▶ [WORK REQUEST]
From the data below, return each line in which the string "exploration" is found.

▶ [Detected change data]
------------------------------
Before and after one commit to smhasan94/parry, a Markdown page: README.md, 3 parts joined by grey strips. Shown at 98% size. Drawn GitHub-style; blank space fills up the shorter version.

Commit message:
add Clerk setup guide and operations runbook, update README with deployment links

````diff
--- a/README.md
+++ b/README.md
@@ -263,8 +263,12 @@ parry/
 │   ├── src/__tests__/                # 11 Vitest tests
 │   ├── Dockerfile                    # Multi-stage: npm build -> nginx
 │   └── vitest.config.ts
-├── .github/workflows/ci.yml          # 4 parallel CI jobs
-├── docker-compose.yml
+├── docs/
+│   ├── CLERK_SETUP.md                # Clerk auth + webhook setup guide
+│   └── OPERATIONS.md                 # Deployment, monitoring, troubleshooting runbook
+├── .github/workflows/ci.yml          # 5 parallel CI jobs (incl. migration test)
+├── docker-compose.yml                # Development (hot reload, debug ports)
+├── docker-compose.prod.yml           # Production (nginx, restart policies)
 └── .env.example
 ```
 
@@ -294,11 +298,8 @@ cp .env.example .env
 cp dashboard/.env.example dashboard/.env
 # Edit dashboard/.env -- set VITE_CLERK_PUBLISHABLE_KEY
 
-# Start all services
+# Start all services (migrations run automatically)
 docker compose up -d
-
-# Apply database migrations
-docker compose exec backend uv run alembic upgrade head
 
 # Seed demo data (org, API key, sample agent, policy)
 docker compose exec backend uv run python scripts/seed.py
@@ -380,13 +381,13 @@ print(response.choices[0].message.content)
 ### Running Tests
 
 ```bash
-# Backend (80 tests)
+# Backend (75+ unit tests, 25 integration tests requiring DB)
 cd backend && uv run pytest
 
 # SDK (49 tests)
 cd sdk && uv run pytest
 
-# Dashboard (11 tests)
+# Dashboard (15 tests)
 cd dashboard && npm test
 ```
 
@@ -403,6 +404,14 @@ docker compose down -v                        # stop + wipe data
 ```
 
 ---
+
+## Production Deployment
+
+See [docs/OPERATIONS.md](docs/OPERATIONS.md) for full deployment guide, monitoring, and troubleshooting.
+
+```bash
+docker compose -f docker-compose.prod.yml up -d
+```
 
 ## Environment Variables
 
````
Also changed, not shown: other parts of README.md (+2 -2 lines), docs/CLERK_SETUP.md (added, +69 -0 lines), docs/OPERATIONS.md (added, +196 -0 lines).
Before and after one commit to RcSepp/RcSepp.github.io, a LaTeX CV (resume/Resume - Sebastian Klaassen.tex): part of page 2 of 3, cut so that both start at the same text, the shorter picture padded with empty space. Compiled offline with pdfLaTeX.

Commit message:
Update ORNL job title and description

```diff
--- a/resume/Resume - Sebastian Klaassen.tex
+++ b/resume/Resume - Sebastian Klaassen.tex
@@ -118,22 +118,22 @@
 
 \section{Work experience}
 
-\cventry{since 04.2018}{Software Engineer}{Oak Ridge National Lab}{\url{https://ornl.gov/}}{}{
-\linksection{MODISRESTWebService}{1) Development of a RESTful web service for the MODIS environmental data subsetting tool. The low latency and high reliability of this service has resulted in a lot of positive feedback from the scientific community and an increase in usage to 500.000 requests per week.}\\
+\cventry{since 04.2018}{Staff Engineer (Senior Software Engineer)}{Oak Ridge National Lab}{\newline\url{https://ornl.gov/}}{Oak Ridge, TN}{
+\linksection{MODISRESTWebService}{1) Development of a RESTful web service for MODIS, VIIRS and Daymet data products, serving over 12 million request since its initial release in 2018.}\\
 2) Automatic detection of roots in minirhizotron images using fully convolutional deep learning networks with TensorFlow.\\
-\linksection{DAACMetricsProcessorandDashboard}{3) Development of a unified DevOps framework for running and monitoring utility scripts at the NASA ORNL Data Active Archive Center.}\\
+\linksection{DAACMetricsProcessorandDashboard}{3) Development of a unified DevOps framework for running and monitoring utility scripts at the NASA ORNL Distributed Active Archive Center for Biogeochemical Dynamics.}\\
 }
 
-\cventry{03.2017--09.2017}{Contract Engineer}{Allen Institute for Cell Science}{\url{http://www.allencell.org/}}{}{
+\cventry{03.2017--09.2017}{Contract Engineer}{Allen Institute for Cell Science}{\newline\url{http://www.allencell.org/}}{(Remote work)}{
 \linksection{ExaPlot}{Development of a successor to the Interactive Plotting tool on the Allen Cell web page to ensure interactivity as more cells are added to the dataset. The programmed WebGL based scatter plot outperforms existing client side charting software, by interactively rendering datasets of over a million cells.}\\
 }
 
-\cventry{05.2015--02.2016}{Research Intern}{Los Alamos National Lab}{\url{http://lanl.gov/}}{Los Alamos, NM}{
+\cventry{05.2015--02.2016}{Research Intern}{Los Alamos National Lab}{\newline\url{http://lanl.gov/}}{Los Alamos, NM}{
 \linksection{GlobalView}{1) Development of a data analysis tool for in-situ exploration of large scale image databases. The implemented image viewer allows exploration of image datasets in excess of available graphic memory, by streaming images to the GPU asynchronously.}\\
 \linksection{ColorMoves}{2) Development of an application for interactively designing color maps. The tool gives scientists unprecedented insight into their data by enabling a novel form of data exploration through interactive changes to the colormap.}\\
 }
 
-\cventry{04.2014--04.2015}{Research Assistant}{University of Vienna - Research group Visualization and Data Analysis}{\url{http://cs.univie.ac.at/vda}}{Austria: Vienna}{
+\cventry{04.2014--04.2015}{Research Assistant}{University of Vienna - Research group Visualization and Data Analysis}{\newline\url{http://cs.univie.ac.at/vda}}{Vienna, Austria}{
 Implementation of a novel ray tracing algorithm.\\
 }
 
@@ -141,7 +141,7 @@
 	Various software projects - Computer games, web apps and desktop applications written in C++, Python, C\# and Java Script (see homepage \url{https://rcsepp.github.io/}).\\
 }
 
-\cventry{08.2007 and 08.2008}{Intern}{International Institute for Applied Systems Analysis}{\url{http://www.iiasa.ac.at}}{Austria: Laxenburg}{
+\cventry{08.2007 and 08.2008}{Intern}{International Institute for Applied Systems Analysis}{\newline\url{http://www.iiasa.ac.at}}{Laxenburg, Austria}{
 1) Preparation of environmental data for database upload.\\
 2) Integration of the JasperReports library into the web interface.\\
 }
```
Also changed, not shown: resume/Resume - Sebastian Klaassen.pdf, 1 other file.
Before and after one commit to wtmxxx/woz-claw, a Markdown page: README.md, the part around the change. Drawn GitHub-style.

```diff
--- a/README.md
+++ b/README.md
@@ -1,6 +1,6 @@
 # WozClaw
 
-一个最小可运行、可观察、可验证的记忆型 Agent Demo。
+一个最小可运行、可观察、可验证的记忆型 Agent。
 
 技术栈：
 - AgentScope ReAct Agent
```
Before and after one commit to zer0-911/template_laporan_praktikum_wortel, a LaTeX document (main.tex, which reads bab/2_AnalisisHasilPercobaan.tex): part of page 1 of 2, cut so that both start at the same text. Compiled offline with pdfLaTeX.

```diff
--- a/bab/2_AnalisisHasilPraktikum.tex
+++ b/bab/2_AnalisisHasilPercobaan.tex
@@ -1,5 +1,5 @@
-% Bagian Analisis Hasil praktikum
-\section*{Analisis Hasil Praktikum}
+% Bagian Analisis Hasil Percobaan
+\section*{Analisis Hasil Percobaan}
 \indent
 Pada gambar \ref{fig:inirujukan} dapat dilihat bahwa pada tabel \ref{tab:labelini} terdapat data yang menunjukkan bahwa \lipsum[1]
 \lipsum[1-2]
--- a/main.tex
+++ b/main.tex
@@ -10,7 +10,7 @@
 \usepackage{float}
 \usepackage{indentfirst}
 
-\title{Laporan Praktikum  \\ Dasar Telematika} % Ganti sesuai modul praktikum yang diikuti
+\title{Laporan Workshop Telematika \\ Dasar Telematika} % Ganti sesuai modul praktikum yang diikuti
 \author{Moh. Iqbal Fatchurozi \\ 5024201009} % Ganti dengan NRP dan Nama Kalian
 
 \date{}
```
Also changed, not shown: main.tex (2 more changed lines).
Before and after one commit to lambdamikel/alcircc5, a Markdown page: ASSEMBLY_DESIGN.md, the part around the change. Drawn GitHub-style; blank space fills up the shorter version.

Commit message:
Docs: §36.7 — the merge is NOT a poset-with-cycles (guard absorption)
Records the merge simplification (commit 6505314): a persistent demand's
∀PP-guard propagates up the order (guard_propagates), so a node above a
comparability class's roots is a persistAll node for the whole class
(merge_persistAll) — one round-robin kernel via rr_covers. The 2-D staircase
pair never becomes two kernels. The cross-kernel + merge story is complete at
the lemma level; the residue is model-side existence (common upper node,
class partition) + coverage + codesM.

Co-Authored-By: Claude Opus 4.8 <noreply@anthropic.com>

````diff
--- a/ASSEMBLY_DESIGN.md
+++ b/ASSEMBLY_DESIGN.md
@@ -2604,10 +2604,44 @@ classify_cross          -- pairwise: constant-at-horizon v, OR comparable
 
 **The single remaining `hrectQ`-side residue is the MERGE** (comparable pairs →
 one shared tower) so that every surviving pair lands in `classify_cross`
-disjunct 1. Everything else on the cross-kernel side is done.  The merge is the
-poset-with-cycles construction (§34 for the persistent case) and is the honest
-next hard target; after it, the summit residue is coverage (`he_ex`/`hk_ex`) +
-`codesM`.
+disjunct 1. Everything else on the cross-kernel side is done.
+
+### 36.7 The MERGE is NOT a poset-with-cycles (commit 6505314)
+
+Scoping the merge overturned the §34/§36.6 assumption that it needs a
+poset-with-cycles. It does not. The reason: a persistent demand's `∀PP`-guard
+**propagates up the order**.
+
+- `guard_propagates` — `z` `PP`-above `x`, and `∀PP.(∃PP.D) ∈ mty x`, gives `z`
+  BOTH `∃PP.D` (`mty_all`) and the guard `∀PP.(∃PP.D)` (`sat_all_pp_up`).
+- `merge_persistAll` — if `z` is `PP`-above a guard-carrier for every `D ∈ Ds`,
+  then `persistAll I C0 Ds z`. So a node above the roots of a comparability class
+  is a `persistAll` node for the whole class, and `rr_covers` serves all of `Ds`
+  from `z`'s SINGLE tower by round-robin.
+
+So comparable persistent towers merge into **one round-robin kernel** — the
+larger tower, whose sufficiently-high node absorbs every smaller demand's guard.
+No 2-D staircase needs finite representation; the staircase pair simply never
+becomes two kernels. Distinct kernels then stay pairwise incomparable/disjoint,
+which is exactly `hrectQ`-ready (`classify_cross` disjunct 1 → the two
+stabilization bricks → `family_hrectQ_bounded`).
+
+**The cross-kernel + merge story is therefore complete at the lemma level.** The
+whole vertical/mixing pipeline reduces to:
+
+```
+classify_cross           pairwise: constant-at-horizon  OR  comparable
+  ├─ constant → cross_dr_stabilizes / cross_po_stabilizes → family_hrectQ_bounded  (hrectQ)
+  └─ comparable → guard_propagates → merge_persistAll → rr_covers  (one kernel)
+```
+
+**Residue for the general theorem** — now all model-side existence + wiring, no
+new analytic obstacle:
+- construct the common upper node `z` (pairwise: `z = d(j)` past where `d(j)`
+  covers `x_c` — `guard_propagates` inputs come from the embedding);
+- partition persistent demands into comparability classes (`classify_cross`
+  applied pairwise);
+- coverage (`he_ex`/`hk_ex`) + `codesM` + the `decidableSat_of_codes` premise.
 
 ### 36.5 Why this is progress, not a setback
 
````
------------------------------
▶ [WRITTEN REPLY]
 \linksection{GlobalView}{1) Development of a data analysis tool for in-situ exploration of large scale image databases. The implemented image viewer allows exploration of image datasets in excess of available graphic memory, by streaming images to the GPU asynchronously.}\\
 \linksection{ColorMoves}{2) Development of an application for interactively designing color maps. The tool gives scientists unprecedented insight into their data by enabling a novel form of data exploration through interactive changes to the colormap.}\\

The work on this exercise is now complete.